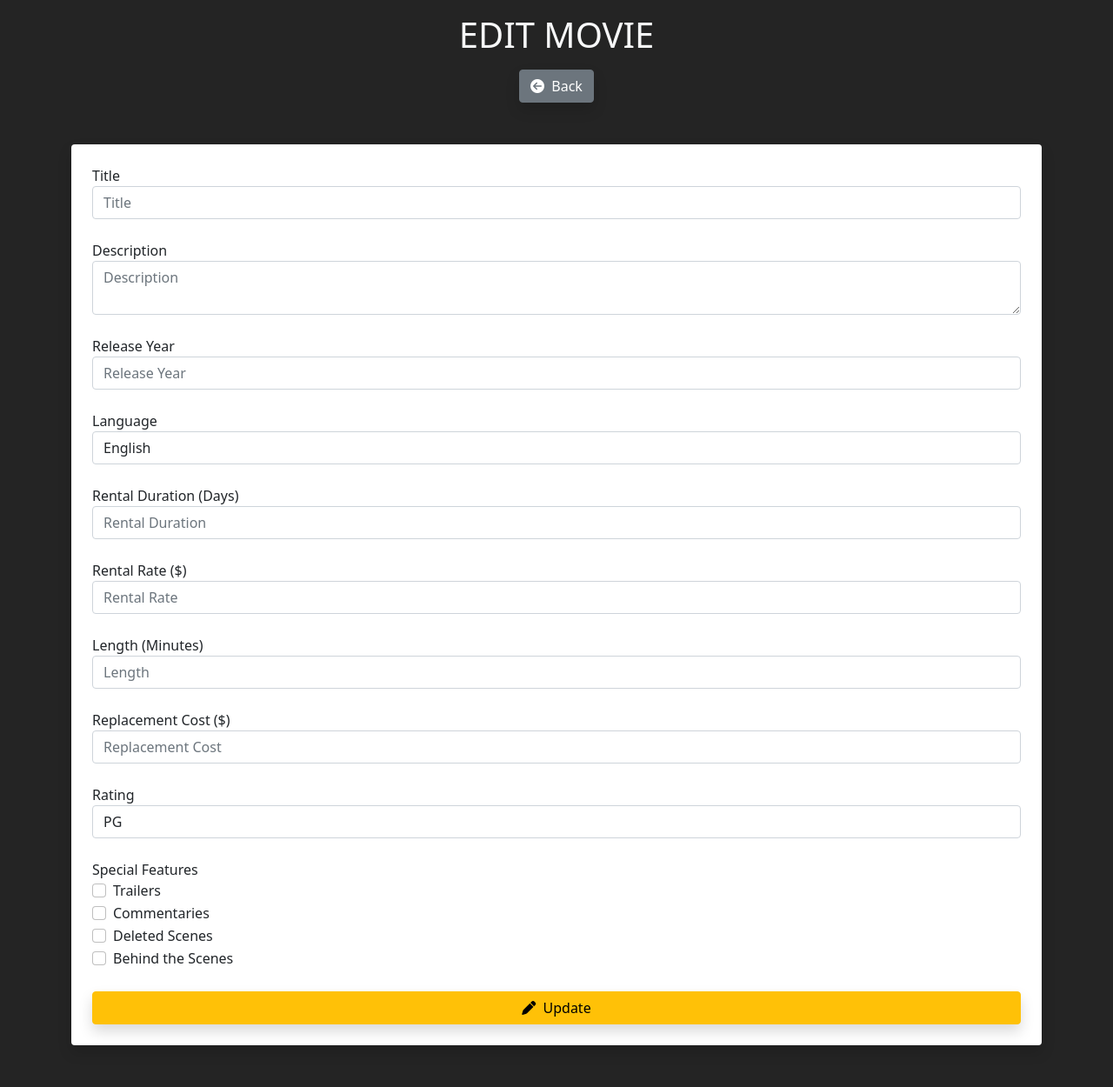
After one commit to auliiaasr/Praktikum11, a PHP site: page /edit.php?id=1 in a window 1280 px wide. The commit adds this page. Shown: the whole page at 87% size. Run offline with PHP 8.4, Linux system fonts and the light colour scheme; data that the repository does not hold is empty; some libraries are stand-ins or nearby versions.

Commit message:
add edit & update view

```diff
--- a/connect.php
+++ b/connect.php
@@ -1,5 +1,5 @@
 <?php
-$server = false;
+$server = true;
 
 if ($server) {
     // SERVER //
--- a/delete.php
+++ b/delete.php
@@ -6,7 +6,7 @@ require_once 'connect.php';
 $id = $_GET['id'];
 
 // query delete
-$query = mysqli_query($conn, "DELETE FROM film WHERE id=$id");
+$query = mysqli_query($conn, "DELETE FROM film WHERE film_id=$id");
 
 // Redirect to index
 header("Location:index.php");
--- /dev/null
+++ b/edit.php
@@ -0,0 +1,223 @@
+<?php
+// require connect database
+require_once 'connect.php';
+
+// edit page
+// query fetch by id
+$id = $_GET['id'];
+$query = mysqli_query($conn, "SELECT * FROM film WHERE film_id=$id");
+// fetch as associative
+$data = mysqli_fetch_object($query);
+
+// alert
+$alert = null;
+$errorTitle = $errorDescription = $errorReleaseYear = $errorLanguageId = $errorRentalDuration = null;
+$errorRentalRate = $errorLength = $errorReplacementCost = $errorRating = $errorSpecialFeatures = null;
+
+// update db
+if (isset($_POST['update'])) {
+    $id = $_POST['id'];
+    $title = $_POST['title'];
+    $description = $_POST['description'];
+    $release_year = $_POST['release_year'];
+    $language_id = $_POST['language_id'];
+    $rental_duration = $_POST['rental_duration'];
+    $rental_rate = $_POST['rental_rate'];
+    $length = $_POST['length'];
+    $replacement_cost = $_POST['replacement_cost'];
+    $rating = $_POST['rating'];
+    $special_features = $_POST['special_features'];
+
+    // validation
+    if (empty($title)) {
+        $alert = "failed";
+        $errorTitle = "*Title cannot be empty!";
+    }
+    if (empty($description)) {
+        $alert = "failed";
+        $errorDescription = "*Description cannot be empty!";
+    }
+    if (empty($release_year)) {
+        $alert = "failed";
+        $errorReleaseYear = "*Release Year cannot be empty!";
+    }
+    if (empty($language_id)) {
+        $alert = "failed";
+        $errorLanguageId = "*Language cannot be empty!";
+    }
+    if (empty($rental_duration)) {
+        $alert = "failed";
+        $errorRentalDuration = "*Rental Duration cannot be empty!";
+    }
+    if (empty($rental_rate)) {
+        $alert = "failed";
+        $errorRentalRate = "*Rental Rate cannot be empty!";
+    }
+    if (empty($length)) {
+        $alert = "failed";
+        $errorLength = "*Length cannot be empty!";
+    }
+    if (empty($replacement_cost)) {
+        $alert = "failed";
+        $errorReplacementCost = "*Replacement Cost cannot be empty!";
+    }
+    if (empty($rating)) {
+        $alert = "failed";
+        $errorRating = "*Rating cannot be empty!";
+    }
+    if (empty($special_features)) {
+        $alert = "failed";
+        $errorSpecialFeatures = "*Special Features cannot be empty!";
+    }
+
+    // change format
+    $release_year = date('Y', strtotime("01-01-" . $release_year));
+    $special_features = implode(",", $special_features);
+
+    // if not empty
+    if (
+        !empty($title) && !empty($description) && !empty($release_year)
+        && !empty($language_id) && !empty($rental_duration) && !empty($rental_rate)
+        && !empty($length) && !empty($replacement_cost)
+        && !empty($rating) && !empty($special_features)
+    ) {
+        // query update
+        $query = mysqli_query($conn, "UPDATE film SET title='$title', description='$description',
+            release_year='$release_year', language_id='$language_id', rental_duration='$rental_duration',
+            rental_rate='$rental_rate', length='$length', replacement_cost'$replacement_cost',
+            rating='$rating', special_features='$special_features' WHERE film_id=$id");
+
+        // change alert
+        $alert = "success";
+    }
+}
+?>
+<!DOCTYPE html>
+<html lang="en">
+
+<head>
+    <meta charset="UTF-8" />
+    <meta http-equiv="X-UA-Compatible" content="IE=edge" />
+    <meta name="viewport" content="width=device-width, initial-scale=1.0" />
+    <title>AULIA SINTA_1122</title>
+
+    <link href="https://cdn.jsdelivr.net/npm/bootstrap@5.1.3/dist/css/bootstrap.min.css" rel="stylesheet" integrity="sha384-1BmE4kWBq78iYhFldvKuhfTAU6auU8tT94WrHftjDbrCEXSU1oBoqyl2QvZ6jIW3" crossorigin="anonymous">
+    <script src="https://kit.fontawesome.com/0d95b64c38.js" crossorigin="anonymous"></script>
+</head>
+
+<body style="background-color: #242424">
+    <!-- Title -->
+    <div class="my-3">
+        <h1 class="text-light text-center">EDIT MOVIE</h1>
+    </div>
+    <div class="mb-5 text-center">
+        <a href="index.php" class="btn btn-secondary shadow" type="button"><i class="fas fa-arrow-circle-left me-1"></i> Back</a>
+    </div>
+    <div class="container">
+        <!-- Content -->
+        <div class="p-4 shadow p-3 mb-5 bg-white rounded">
+            <form action="" method="post" class="col-12">
+                <!-- alert -->
+                <?php if ($alert == "success") : ?>
+                    <div class="alert alert-success" role="alert">Update Data Success! <a href="index.php">Show</a></div>
+                <?php elseif ($alert == "failed") : ?>
+                    <div class="alert alert-danger" role="alert">Update Data Failed!</div>
+                <?php endif; ?>
+
+                <!-- form -->
+                <input type="hidden" name="id" value="<?= $data->film_id; ?>">
+                <div class="form-group">
+                    <label for="">Title</label>
+                    <input type="text" class="form-control" name="title" placeholder="Title" value="<?= $data->title; ?>">
+                    <small class="form-text text-danger"><?= $errorTitle; ?></small>
+                </div><br>
+                <div class="form-group">
+                    <label for="">Description</label>
+                    <textarea class="form-control" name="description" placeholder="Description"><?= $data->description; ?></textarea>
+                    <small class="form-text text-danger"><?= $errorDescription; ?></small>
+                </div><br>
+                <div class="form-group">
+                    <label for="">Release Year</label>
+                    <input type="text" class="form-control" name="release_year" placeholder="Release Year" value="<?= $data->release_year; ?>">
+                    <small class="form-text text-danger"><?= $errorReleaseYear; ?></small>
+                </div><br>
+                <div class="form-group">
+                    <label for="">Language</label>
+                    <select class="form-control" name="language_id">
+                        <option value="1" <?php if ($data->language_id == '1') : ?> selected <?php endif; ?>>English</option>
+                        <option value="2" <?php if ($data->language_id == '2') : ?> selected <?php endif; ?>>Italian</option>
+                        <option value="3" <?php if ($data->language_id == '3') : ?> selected <?php endif; ?>>Japanese</option>
+                        <option value="4" <?php if ($data->language_id == '4') : ?> selected <?php endif; ?>>Mandarin</option>
+                        <option value="5" <?php if ($data->language_id == '5') : ?> selected <?php endif; ?>>French</option>
+                        <option value="6" <?php if ($data->language_id == '6') : ?> selected <?php endif; ?>>German</option>
+                    </select>
+                    <small class="form-text text-danger"><?= $errorLanguageId; ?></small>
+                </div><br>
+                <div class="form-group">
+                    <label for="">Rental Duration (Days)</label>
+                    <input type="number" class="form-control" name="rental_duration" placeholder="Rental Duration" value="<?= $data->rental_duration; ?>">
+                    <small class="form-text text-danger"><?= $errorRentalDuration; ?></small>
+                </div><br>
+                <div class="form-group">
+                    <label for="">Rental Rate ($)</label>
+                    <input type="number" class="form-control" name="rental_rate" placeholder="Rental Rate" step=".01" value="<?= $data->rental_rate; ?>">
+                    <small class="form-text text-danger"><?= $errorRentalRate; ?></small>
+                </div><br>
+                <div class="form-group">
+                    <label for="">Length (Minutes)</label>
+                    <input type="number" class="form-control" name="length" placeholder="Length" value="<?= $data->length; ?>">
+                    <small class="form-text text-danger"><?= $errorLength; ?></small>
+                </div><br>
+                <div class="form-group">
+                    <label for="">Replacement Cost ($)</label>
+                    <input type="number" class="form-control" name="replacement_cost" placeholder="Replacement Cost" step=".01" value="<?= $data->replacement_cost; ?>">
+                    <small class="form-text text-danger"><?= $errorReplacementCost; ?></small>
+                </div><br>
+                <div class="form-group">
+                    <label for="">Rating</label>
+                    <select class="form-control" name="rating">
+                        <option value="PG" <?php if ($data->rating == 'PG') : ?> selected <?php endif; ?>>PG</option>
+                        <option value="PG-13" <?php if ($data->rating == 'PG-13') : ?> selected <?php endif; ?>>PG-13</option>
+                        <option value="NC-17" <?php if ($data->rating == 'NC-17') : ?> selected <?php endif; ?>>NC-17</option>
+                        <option value="G" <?php if ($data->rating == 'G') : ?> selected <?php endif; ?>>G</option>
+                        <option value="R" <?php if ($data->rating == 'R') : ?> selected <?php endif; ?>>R</option>
+                    </select>
+                    <small class="form-text text-danger"><?= $errorRating; ?></small>
+                </div><br>
+                <label for="">Special Features</label>
+                <div class="form-check">
+                    <input class="form-check-input" type="checkbox" name="special_features[]" value="Trailers" id="check0" <?php if (strpos($data->special_features, 'Trailers') !== false) : ?> checked <?php endif; ?>>
+                    <label class="form-check-label" for="check0">
+                        Trailers
+                    </label>
+                </div>
+                <div class="form-check">
+                    <input class="form-check-input" type="checkbox" name="special_features[]" value="Commentaries" id="check1" <?php if (strpos($data->special_features, 'Commentaries') !== false) : ?> checked <?php endif; ?>>
+                    <label class="form-check-label" for="check1">
+                        Commentaries
+                    </label>
+                </div>
+                <div class="form-check">
+                    <input class="form-check-input" type="checkbox" name="special_features[]" value="Deleted Scenes" id="check2" <?php if (strpos($data->special_features, 'Deleted Scenes') !== false) : ?> checked <?php endif; ?>>
+                    <label class="form-check-label" for="check2">
+                        Deleted Scenes
+                    </label>
+                </div>
+                <div class="form-check">
+                    <input class="form-check-input" type="checkbox" name="special_features[]" value="Behind the Scenes" id="check3" <?php if (strpos($data->special_features, 'Behind the Scenes') !== false) : ?> checked <?php endif; ?>>
+                    <label class="form-check-label" for="check3">
+                        Behind the Scenes
+                    </label><br>
+                    <small class="form-text text-danger"><?= $errorSpecialFeatures; ?></small>
+                </div><br>
+                <div class="d-grid gap-2">
+                    <button type="submit" name="update" class="btn btn-warning shadow bg-warning"><i class="fas fa-pen me-1"></i> Update</button>
+                </div>
+            </form>
+        </div>
+    </div>
+    <script src="https://cdn.jsdelivr.net/npm/bootstrap@5.1.3/dist/js/bootstrap.bundle.min.js" integrity="sha384-ka7Sk0Gln4gmtz2MlQnikT1wXgYsOg+OMhuP+IlRH9sENBO0LRn5q+8nbTov4+1p" crossorigin="anonymous"></script>
+    <script src="https://cdnjs.cloudflare.com/ajax/libs/jquery/3.5.1/jquery.min.js" charset="utf-8"></script>
+</body>
+
+</html>
--- a/index.php
+++ b/index.php
@@ -94,11 +94,15 @@
                                 </div>
                                 <!-- Button Edit -->
                                 <div class="col-2">
+                                    <a href="edit.php?id=<?= $row->film_id ?>">
                                         <i class="fas fa-edit fa-lg text-primary mr-1"></i>
+                                    </a>
                                 </div>
                                 <!-- Button Delete -->
                                 <div class="col-2">
+                                    <a href="delete.php?id=<?= $row->film_id ?>">
                                         <i class="fas fa-trash-alt fa-lg text-danger"></i>
+                                    </a>
                                 </div>
                             </div>
                         </div>
```
Also changed, not shown: create.php (+17 -17 lines), filter.php (+10 -0 lines), search.php (+10 -0 lines), sort.php (+12 -2 lines). Lines whose indentation alone changed are shown as unchanged.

========================================================================

- Exercise details: Which lines above include the string "errorLength"? Show them.

- Output:
+$errorRentalRate = $errorLength = $errorReplacementCost = $errorRating = $errorSpecialFeatures = null;
+        $errorLength = "*Length cannot be empty!";
+                    <small class="form-text text-danger"><?= $errorLength; ?></small>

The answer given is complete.